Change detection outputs

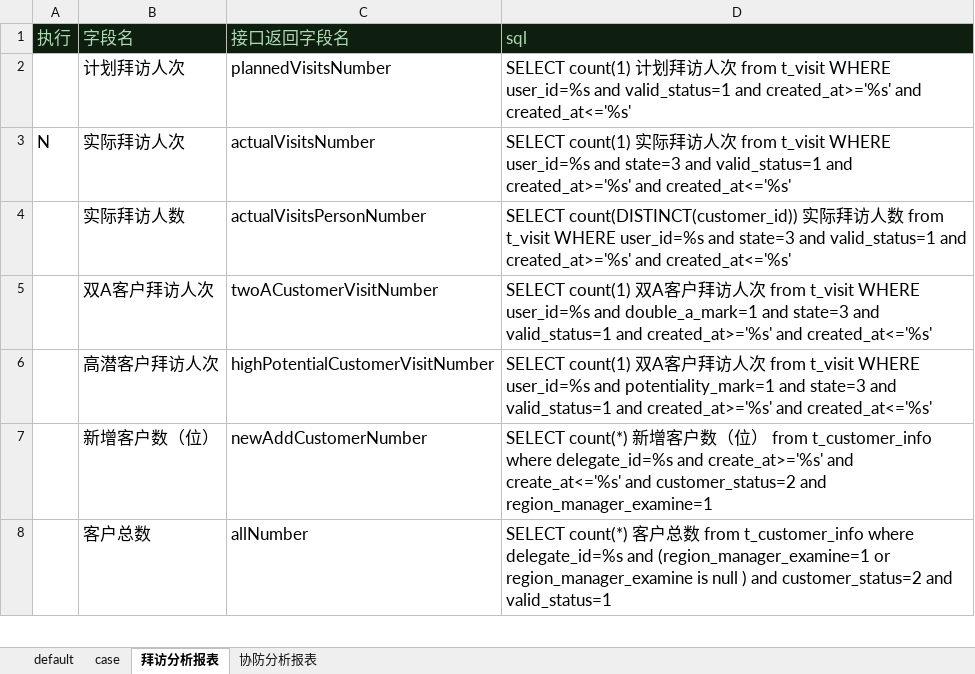
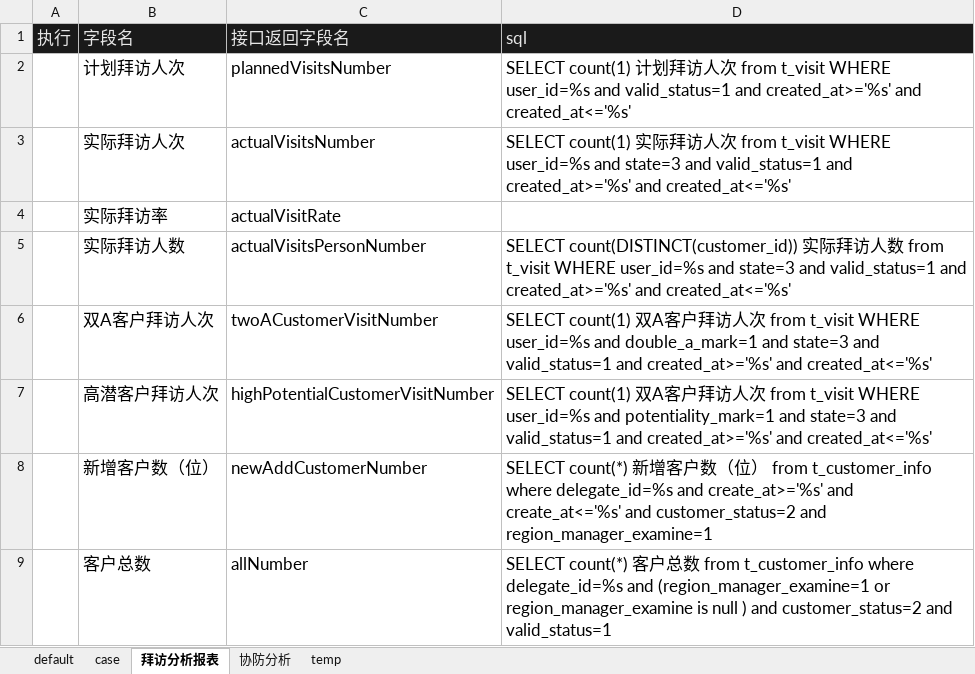
Before and after one commit to skducn/project, an Excel workbook: instance/zyjk/ERP/iReportField/i_erp_reportField_case - 副本 (2).xlsx, sheet 拜访分析报表, drawn as a sheet; only a part is shown; values as stored, in another font and other column widths than the file's, no borders; the diff names each change by its address in the sheet, - before the commit and + after, or states it on an @@ line.

```diff
--- a/instance/zyjk/ERP/iReportField/i_erp_reportField_case - 副本 (2).xlsx (sheet 拜访分析报表)
+++ b/instance/zyjk/ERP/iReportField/i_erp_reportField_case - 副本 (2).xlsx (sheet 拜访分析报表)
-sheet tab: 协防分析报表
+sheet tab: temp
+sheet tab: 协防分析
-A1:D1 text colour: #AEDAB3
+A1:D1 text colour: #E6E6E6
-A3 (执行): N
+A3 (执行): (empty)
+row 4:  | 实际拜访率 | actualVisitRate
```
Also changed, not shown: sheet temp, sheet case, instance/zyjk/ERP/iReportField/i_erp_reportField_case.xlsx, instance/zyjk/SAAS/iSwagger/i_sassuser_swagger_case.xlsx, 8 other files.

• Action item
Can you retype every record above exactly, leaving out the pictures?

• Output of the exercise
Before and after one commit to skducn/project, an Excel workbook: instance/zyjk/ERP/iReportField/i_erp_reportField_case - 副本 (2).xlsx, sheet 拜访分析报表, drawn as a sheet; only a part is shown; values as stored, in another font and other column widths than the file's, no borders; the diff names each change by its address in the sheet, - before the commit and + after, or states it on an @@ line.

```diff
--- a/instance/zyjk/ERP/iReportField/i_erp_reportField_case - 副本 (2).xlsx (sheet 拜访分析报表)
+++ b/instance/zyjk/ERP/iReportField/i_erp_reportField_case - 副本 (2).xlsx (sheet 拜访分析报表)
-sheet tab: 协防分析报表
+sheet tab: temp
+sheet tab: 协防分析
-A1:D1 text colour: #AEDAB3
+A1:D1 text colour: #E6E6E6
-A3 (执行): N
+A3 (执行): (empty)
+row 4:  | 实际拜访率 | actualVisitRate
```
Also changed, not shown: sheet temp, sheet case, instance/zyjk/ERP/iReportField/i_erp_reportField_case.xlsx, instance/zyjk/SAAS/iSwagger/i_sassuser_swagger_case.xlsx, 8 other files.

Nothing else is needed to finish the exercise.